Honeywell offered to take test equipment to the airport and determine the root cause of the interference, but was turned down multiple times because security wouldn’t allow it. This went on for quite a while and caused considerable pain for the airline. Flying between Australia and Singapore means crossing the Inter-tropical Convergence Zone (ITCZ) and the South Pacific Convergence Zone (SPCZ), both which are very active weather producers. So, a failed radar test is a no-go item and the airline was required to stock additional spares and delay flights while the units were replaced. This became unacceptable and the airport authority “hired” a firm to come in and determine the source of the interference.

After multiple days of testing and analysis the source was determined. On the other side of one of the walls was a men’s bathroom. The toilets, like most, had motion detectors that sense motion and flush the toilet automatically. These sensors used radio frequency to detect motion, but unfortunately they created harmonic frequencies in the same frequency band used for windshear detection.
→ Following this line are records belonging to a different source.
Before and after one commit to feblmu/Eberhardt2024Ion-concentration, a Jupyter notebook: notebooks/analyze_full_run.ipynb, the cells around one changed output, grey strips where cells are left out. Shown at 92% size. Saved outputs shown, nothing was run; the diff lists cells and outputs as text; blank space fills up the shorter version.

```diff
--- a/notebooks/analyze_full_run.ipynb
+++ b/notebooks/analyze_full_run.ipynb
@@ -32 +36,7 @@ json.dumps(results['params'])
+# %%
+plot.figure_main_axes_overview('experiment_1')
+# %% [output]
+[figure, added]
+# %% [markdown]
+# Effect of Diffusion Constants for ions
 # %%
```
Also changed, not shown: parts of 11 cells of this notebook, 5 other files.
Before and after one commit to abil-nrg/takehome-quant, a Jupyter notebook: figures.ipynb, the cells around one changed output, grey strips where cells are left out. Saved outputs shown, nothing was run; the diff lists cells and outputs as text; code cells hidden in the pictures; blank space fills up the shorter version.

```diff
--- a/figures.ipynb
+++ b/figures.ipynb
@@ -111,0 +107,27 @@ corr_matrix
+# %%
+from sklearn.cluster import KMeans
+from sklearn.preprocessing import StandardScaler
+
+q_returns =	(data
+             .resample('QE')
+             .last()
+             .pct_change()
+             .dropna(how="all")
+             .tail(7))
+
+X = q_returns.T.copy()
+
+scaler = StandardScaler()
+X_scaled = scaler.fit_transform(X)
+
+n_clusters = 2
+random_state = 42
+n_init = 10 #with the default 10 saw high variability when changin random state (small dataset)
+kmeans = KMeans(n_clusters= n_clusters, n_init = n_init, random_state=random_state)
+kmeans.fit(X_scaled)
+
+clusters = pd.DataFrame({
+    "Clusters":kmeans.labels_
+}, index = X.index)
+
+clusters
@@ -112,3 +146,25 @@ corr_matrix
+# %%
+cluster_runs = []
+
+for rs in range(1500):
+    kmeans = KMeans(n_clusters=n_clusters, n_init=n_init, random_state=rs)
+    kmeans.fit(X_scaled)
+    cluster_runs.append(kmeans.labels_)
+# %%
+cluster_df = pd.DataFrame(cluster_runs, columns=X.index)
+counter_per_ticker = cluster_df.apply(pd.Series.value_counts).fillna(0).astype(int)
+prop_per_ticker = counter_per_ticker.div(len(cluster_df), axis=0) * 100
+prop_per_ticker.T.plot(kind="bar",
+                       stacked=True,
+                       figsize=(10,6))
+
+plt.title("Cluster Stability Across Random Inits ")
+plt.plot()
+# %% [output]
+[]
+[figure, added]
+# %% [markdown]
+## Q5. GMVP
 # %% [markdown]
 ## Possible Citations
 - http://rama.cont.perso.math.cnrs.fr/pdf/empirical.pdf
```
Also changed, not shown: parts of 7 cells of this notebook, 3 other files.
So if by chance the windshear test was being run at the same time the sensor was transmitting, pilots would get a windshear fault.

Honeywell’s new RDR-4000 IntuVue weather radar is becoming available on more and more business and commuter aircraft. In addition to providing windshear detection for this market, it introduces many other significant advancements in radar technology including automatic modes, vertical profile of weather and terrain, enhanced long-range turbulence detection, hail and lightning prediction, analysis modes, ground clutter elimination, and much more.

Previously only available on military radars costing millions of dollars, the RDR-4000 also includes Pulse Compression. Pulse Compression provides both longer range and higher resolution that were exclusive on legacy radars. In addition, there are different types of Pulse Compression used. One type reduces azimuth sidelobes, making the RDR-4000 less susceptible to nuisance alerts. The picture below shows Honeywell’s RDR-4000-equipped B757 doing data collection at Kansai International Airport.

This concludes Direct-TO's three part series on understanding airborne windshear detection systems. The entire series is now available on the Honeywell Pilot Gateway, and will be stored in the Direct-TO Newsletter archive.

Program Pilot Stephen Hammack supports Honeywell Apex and radar for Flight Technical Services. He can be reached at